New York Jets v Cincinnati Bengals Photo by Michael Hickey/Getty Images

Entering Week 15, the Cincinnati Bengals’ offense ranks just 30th in the league with a mere 14.5 points scored per game. In its first year under new head coach Zac Taylor and offensive coordinator Brian Callahan, the unit has been unable to generate much momentum on the ground and through the air — ranking near the bottom of the NFL in both categories, no matter which numbers are looked at. Needless to say that the Bengals have not been a good offensive team.

However, not all is as bad as the raw numbers might suggest as Cincy Jungle editor Patrick Judis pointed out when talking to Pats Pulpit earlier this week. One player in particular can be categorized as a bright spot for the Bengals: third-year running back Joe Mixon, who has proven himself a dual-threat option in the Cincinnati offense and leads the team both in touchdowns with six and yards from scrimmage with a combined 1,019.

“Mixon has had a huge turnaround after the bye week. His success has a lot to do with the offense changing up its blocking scheme from the start of the season, but it just allows him to show off his power and speed better. If he can get into the open field he should be able to make a few plays,” said Patrick before pointing out that stopping the 23-year-old has to be the number one priority for New England’s defense heading into Sunday’s game.

Successfully slowing Mixon and the Bengals’ running game down would create a trickle-down effect that does not favor the home team: it would put the game in the hands of quarterback Andy Dalton and the passing attack — one that has been wildly inconsistent so far this season and ranks just 29th in the NFL in Football Outsiders’ DVOA statistic (-13.7%) that evaluates and compares plays based on the situations in which they take place.

“You force Dalton to beat you and you have a serious chance,” said Patrick about the 32-year-old who has led the Bengals offense since getting drafted in the second round in 2011 but could very well be replaced next offseason. “He lost quite a bit of that magic he had when he was inserted back into the starting lineup. He was inaccurate on some throws, and his biggest target, wide receiver Auden Tate, was just put on injured reserve.”

Dalton is not per se a bad quarterback, but one that struggled to open the season. After turning the football over 11 times during the first eight games, Taylor had seen enough from the veteran passer and decided to bench him in favor of Ryan Finley. The fourth-round rookie, however, did not prove to be much of an upgrade and after three games was back on the bench with Dalton leading the Bengals to their only win of the season in his return.

“Dalton is a good enough quarterback to give this offense a chance to move the ball. The same couldn’t be said for rookie quarterback Ryan Finley who not only didn’t have the arm strength but was also consistently late on his throws,” said Patrick about the Bengals’s quarterback situation so far this season. “Dalton’s veteran experience at least means if his first read is there he can throw a catchable ball.”

“Honestly, Dalton is as good as his supporting cast, and with it not looking like A.J. Green will be stepping on that field his abilities are limited,” he added. “After years of being rushed at a crazy rate for years, Dalton’s internal clock is going off quicker and quicker, and he also lacks a lot of pocket awareness that you’d expect from a veteran like him.
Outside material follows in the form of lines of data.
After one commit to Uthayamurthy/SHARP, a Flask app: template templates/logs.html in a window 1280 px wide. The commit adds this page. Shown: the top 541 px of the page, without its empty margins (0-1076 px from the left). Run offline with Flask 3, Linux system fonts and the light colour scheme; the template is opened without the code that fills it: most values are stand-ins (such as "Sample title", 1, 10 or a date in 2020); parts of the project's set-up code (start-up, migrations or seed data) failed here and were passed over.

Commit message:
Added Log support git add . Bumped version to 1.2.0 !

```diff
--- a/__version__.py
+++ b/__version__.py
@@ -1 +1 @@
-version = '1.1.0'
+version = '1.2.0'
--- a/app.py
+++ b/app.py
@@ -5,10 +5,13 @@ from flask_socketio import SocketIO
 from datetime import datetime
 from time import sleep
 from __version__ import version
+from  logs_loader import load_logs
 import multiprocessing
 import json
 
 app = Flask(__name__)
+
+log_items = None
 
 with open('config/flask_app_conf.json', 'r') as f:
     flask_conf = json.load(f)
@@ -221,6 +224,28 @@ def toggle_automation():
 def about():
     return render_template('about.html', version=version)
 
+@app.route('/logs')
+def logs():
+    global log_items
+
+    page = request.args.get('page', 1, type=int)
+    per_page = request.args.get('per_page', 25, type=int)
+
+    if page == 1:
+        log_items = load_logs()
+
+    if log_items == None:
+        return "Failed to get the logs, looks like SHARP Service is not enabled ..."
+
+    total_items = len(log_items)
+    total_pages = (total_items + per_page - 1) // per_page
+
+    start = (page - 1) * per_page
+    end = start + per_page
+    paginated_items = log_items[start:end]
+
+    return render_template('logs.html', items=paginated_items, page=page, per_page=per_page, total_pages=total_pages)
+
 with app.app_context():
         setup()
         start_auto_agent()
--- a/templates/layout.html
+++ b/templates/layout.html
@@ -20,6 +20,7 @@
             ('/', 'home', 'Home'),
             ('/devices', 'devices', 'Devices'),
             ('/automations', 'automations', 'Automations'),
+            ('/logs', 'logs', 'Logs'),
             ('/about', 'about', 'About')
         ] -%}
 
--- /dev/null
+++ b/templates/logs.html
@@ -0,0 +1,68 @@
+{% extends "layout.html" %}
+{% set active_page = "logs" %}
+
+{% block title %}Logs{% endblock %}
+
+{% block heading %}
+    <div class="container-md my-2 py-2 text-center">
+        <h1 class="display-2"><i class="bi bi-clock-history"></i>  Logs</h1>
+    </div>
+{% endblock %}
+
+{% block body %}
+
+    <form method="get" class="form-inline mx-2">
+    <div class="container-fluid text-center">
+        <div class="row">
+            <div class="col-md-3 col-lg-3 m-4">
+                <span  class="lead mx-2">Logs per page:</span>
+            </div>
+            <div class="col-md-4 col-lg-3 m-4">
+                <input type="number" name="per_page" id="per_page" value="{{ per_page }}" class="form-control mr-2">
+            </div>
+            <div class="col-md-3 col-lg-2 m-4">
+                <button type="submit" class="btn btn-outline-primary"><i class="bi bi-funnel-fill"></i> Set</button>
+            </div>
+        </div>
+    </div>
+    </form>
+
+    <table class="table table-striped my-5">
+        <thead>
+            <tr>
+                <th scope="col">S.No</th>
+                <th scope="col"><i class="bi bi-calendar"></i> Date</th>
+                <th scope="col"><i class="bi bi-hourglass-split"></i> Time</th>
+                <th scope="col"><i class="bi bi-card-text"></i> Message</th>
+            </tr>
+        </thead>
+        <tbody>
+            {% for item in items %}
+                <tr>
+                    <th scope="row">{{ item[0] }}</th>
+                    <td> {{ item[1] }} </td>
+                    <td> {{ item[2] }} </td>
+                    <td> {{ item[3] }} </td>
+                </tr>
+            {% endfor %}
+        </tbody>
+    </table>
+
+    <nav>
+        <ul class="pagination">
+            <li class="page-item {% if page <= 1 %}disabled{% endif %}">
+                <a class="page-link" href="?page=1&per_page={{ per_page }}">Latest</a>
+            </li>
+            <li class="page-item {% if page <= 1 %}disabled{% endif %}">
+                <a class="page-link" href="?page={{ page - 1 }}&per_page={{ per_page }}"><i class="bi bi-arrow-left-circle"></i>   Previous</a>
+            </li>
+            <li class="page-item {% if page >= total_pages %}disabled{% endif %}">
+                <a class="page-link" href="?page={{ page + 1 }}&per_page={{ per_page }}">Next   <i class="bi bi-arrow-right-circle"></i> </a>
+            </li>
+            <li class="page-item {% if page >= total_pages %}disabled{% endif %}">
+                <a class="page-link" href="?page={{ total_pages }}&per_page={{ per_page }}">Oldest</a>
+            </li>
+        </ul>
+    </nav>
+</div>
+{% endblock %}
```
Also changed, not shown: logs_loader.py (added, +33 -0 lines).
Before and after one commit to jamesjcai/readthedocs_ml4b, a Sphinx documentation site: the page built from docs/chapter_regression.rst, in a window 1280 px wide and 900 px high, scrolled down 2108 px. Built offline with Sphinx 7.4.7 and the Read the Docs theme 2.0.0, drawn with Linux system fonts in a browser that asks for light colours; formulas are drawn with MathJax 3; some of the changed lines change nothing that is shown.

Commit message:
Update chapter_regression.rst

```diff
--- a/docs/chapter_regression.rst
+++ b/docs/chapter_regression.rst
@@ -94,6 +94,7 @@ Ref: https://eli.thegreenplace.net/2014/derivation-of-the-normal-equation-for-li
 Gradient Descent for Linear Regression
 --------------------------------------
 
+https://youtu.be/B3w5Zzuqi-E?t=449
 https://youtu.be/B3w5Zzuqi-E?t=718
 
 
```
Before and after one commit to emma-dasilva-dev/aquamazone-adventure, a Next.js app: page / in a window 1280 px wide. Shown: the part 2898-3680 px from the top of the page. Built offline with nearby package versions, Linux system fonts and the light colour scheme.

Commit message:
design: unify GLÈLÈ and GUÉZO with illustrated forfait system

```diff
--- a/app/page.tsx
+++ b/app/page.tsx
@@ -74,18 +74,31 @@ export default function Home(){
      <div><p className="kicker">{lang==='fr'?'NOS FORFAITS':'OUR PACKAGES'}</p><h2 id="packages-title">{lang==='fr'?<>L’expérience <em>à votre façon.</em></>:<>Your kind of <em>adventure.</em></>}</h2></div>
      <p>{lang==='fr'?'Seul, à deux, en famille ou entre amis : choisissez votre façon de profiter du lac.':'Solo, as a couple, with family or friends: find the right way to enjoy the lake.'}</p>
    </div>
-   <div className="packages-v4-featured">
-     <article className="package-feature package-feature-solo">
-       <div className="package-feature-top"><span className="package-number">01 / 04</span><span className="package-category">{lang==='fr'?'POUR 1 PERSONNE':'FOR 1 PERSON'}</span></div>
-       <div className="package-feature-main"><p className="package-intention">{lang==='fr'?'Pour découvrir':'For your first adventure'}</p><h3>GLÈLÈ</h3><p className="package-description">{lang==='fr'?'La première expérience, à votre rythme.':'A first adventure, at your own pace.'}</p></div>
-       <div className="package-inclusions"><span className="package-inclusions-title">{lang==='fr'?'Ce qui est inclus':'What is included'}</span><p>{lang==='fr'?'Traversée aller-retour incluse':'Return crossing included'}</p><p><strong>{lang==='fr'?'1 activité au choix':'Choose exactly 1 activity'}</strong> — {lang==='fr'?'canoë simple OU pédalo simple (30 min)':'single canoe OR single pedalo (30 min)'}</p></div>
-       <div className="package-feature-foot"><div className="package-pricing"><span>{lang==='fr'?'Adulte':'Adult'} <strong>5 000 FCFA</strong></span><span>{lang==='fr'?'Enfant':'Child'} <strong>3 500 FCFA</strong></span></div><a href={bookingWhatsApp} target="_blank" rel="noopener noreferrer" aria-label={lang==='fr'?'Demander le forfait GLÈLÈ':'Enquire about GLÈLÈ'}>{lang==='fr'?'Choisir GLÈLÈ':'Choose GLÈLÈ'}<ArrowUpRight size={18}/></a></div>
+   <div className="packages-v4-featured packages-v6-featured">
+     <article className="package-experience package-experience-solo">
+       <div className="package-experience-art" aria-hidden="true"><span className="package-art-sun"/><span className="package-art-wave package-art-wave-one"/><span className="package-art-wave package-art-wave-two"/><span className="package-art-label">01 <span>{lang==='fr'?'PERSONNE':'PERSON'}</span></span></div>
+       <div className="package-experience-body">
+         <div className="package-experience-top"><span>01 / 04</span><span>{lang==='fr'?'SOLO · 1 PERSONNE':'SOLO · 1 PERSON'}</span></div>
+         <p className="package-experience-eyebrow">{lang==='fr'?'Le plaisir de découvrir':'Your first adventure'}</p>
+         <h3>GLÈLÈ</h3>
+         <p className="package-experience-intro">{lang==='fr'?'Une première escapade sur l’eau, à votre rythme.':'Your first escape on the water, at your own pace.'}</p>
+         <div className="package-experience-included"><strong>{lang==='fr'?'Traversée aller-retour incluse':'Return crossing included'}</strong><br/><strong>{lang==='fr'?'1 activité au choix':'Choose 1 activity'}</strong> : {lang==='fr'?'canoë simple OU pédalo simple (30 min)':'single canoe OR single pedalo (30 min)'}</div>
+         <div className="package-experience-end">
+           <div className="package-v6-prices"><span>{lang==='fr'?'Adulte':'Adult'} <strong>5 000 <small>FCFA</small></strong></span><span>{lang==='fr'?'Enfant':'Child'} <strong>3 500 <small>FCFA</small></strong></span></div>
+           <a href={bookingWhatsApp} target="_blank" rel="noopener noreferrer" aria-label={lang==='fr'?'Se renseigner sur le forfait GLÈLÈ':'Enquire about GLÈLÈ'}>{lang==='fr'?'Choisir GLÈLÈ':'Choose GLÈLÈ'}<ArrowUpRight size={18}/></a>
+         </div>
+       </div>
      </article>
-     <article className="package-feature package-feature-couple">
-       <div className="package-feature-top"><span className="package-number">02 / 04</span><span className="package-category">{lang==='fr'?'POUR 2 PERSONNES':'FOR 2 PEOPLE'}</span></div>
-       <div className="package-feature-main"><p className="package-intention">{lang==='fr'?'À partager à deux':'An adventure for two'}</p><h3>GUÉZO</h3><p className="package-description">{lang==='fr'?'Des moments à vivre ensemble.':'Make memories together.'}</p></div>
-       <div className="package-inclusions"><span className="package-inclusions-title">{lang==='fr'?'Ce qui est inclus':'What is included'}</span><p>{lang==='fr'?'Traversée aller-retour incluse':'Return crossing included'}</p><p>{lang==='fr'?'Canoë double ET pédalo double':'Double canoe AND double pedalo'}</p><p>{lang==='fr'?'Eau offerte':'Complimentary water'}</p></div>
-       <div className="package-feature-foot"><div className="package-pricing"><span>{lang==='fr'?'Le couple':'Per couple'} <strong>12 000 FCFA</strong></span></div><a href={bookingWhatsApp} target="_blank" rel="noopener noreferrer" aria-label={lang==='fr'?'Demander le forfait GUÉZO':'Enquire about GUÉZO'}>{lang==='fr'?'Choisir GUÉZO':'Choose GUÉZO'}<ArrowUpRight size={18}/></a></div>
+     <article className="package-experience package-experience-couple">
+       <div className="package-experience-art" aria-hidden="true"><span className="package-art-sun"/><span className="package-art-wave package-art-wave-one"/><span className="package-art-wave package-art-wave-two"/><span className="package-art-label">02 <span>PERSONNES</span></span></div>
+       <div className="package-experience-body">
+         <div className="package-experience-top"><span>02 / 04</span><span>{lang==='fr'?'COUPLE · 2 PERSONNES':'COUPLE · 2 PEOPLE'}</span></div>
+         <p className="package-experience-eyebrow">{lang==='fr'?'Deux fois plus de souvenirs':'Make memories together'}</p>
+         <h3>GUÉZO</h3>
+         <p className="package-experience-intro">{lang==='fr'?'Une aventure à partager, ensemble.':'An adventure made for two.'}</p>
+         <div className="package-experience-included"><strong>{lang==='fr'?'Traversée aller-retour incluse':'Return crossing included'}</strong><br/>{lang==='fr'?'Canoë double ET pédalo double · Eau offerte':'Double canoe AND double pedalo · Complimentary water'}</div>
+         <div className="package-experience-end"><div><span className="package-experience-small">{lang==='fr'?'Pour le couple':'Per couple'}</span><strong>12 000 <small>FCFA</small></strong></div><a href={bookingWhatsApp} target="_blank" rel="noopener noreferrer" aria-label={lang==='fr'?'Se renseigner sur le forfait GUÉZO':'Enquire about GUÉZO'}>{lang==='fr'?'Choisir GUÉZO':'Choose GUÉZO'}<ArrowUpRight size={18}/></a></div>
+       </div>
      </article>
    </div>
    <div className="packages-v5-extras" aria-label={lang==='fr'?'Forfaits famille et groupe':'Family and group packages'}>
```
What does this all add up to? A huge amount of inconsistency. When Dalton is hot he can have the offense moving right down the field. He is just as likely to look lost on a quick three-and-out.”

The supporting cast Patrick mentioned has also been a problem for Cincinnati. While Mixon has been solid albeit unspectacular as the team’s lead back, the receiver situation was at times ugly with the aforementioned Green being out since injuring his ankle on the first day of training camp and none of the other receivers being able to fill the void and consistently step up — with the exception of fourth-year wide receiver Tyler Boyd.

“Boyd is really the only receiver left who sees consistent targets who can make contested throws,” says Patrick about the Bengals’ leader in catches, receiving yards and receiving touchdowns. However, he acknowledges that it will be hard for the 25-year-old alone to tip the scales in Cincinnati’s favor on Sunday. “It doesn’t seem like it’d be hard for New England’s defense to focus up on Boyd and make Dalton and the rest of the receivers beat them.”